PROBLEM DESCRIPTION -
Take the entries below and write them out exactly, with each picture removed.

>>

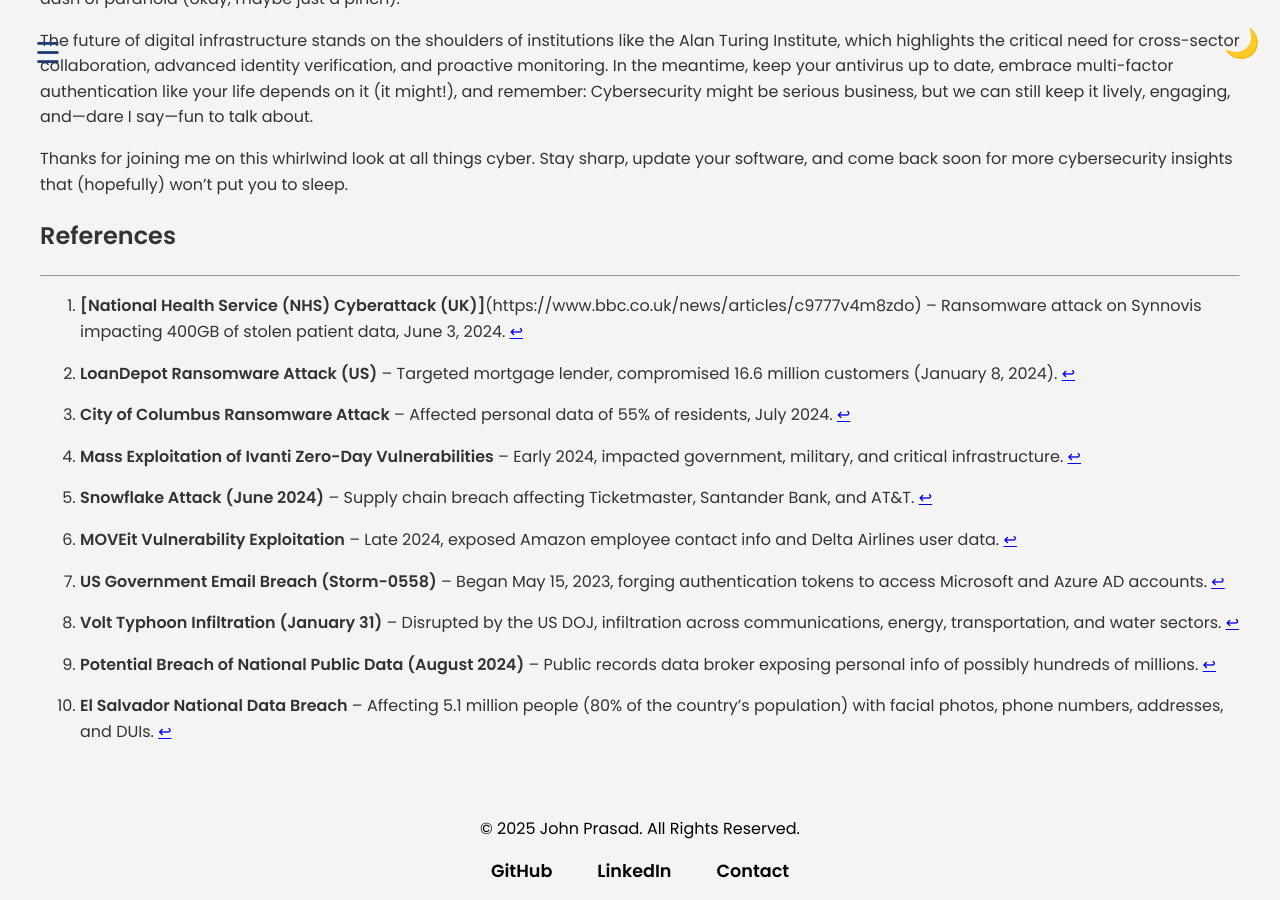
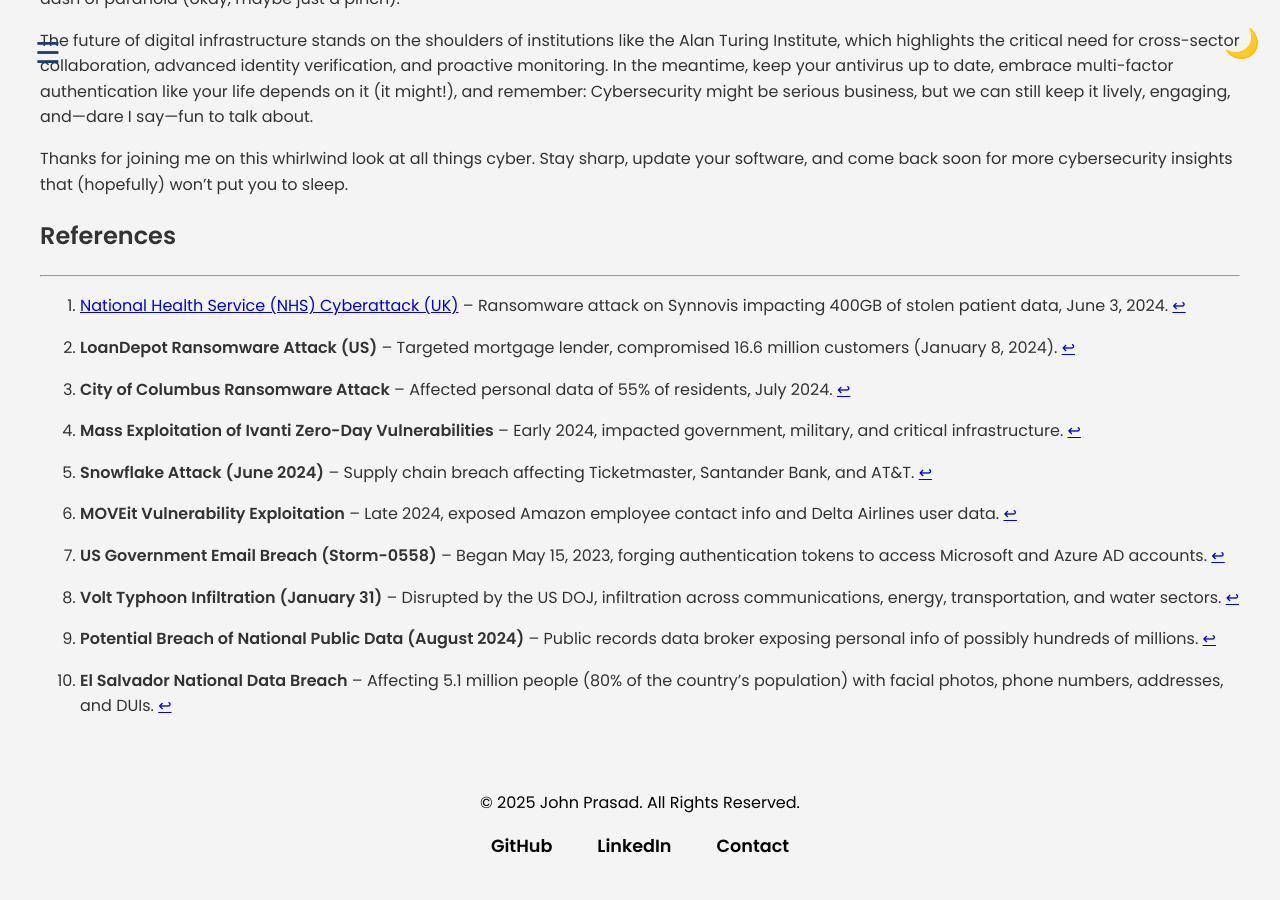
Before and after one commit to barrryblock/barrryblock.github.io, a Jekyll site: the page built from _posts/2025-02-21-cyber-security-trends-shaping-our-dpi.md, in a window 1280 px wide and 900 px high, scrolled down 3292 px. Built offline with Jekyll 4.4.1, drawn with Linux system fonts in a browser that asks for light colours; our own code applies the rules of GitHub Pages for plain Markdown files; after the commit the page ends 4167 px from its top, so only the background shows below that.

Commit message:
Update new 2025-02-21-cyber-security-trends-shaping-our-dpi.md

```diff
--- a/_posts/2025-02-21-cyber-security-trends-shaping-our-dpi.md
+++ b/_posts/2025-02-21-cyber-security-trends-shaping-our-dpi.md
@@ -105,7 +105,7 @@ Thanks for joining me on this whirlwind look at all things cyber. Stay sharp, up
 
 ## References
 
-[^1]: **[National Health Service (NHS) Cyberattack (UK)]**(https://www.bbc.co.uk/news/articles/c9777v4m8zdo) – Ransomware attack on Synnovis impacting 400GB of stolen patient data, June 3, 2024.
+[^1]: [National Health Service (NHS) Cyberattack (UK)](https://www.bbc.co.uk/news/articles/c9777v4m8zdo) – Ransomware attack on Synnovis impacting 400GB of stolen patient data, June 3, 2024.
 [^2]: **LoanDepot Ransomware Attack (US)** – Targeted mortgage lender, compromised 16.6 million customers (January 8, 2024).
 [^3]: **City of Columbus Ransomware Attack** – Affected personal data of 55% of residents, July 2024.
 [^4]: **Mass Exploitation of Ivanti Zero-Day Vulnerabilities** – Early 2024, impacted government, military, and critical infrastructure.
```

<<

SOLVED EXERCISE -
Before and after one commit to barrryblock/barrryblock.github.io, a Jekyll site: the page built from _posts/2025-02-21-cyber-security-trends-shaping-our-dpi.md, in a window 1280 px wide and 900 px high, scrolled down 3292 px. Built offline with Jekyll 4.4.1, drawn with Linux system fonts in a browser that asks for light colours; our own code applies the rules of GitHub Pages for plain Markdown files; after the commit the page ends 4167 px from its top, so only the background shows below that.

Commit message:
Update new 2025-02-21-cyber-security-trends-shaping-our-dpi.md

```diff
--- a/_posts/2025-02-21-cyber-security-trends-shaping-our-dpi.md
+++ b/_posts/2025-02-21-cyber-security-trends-shaping-our-dpi.md
@@ -105,7 +105,7 @@ Thanks for joining me on this whirlwind look at all things cyber. Stay sharp, up
 
 ## References
 
-[^1]: **[National Health Service (NHS) Cyberattack (UK)]**(https://www.bbc.co.uk/news/articles/c9777v4m8zdo) – Ransomware attack on Synnovis impacting 400GB of stolen patient data, June 3, 2024.
+[^1]: [National Health Service (NHS) Cyberattack (UK)](https://www.bbc.co.uk/news/articles/c9777v4m8zdo) – Ransomware attack on Synnovis impacting 400GB of stolen patient data, June 3, 2024.
 [^2]: **LoanDepot Ransomware Attack (US)** – Targeted mortgage lender, compromised 16.6 million customers (January 8, 2024).
 [^3]: **City of Columbus Ransomware Attack** – Affected personal data of 55% of residents, July 2024.
 [^4]: **Mass Exploitation of Ivanti Zero-Day Vulnerabilities** – Early 2024, impacted government, military, and critical infrastructure.
```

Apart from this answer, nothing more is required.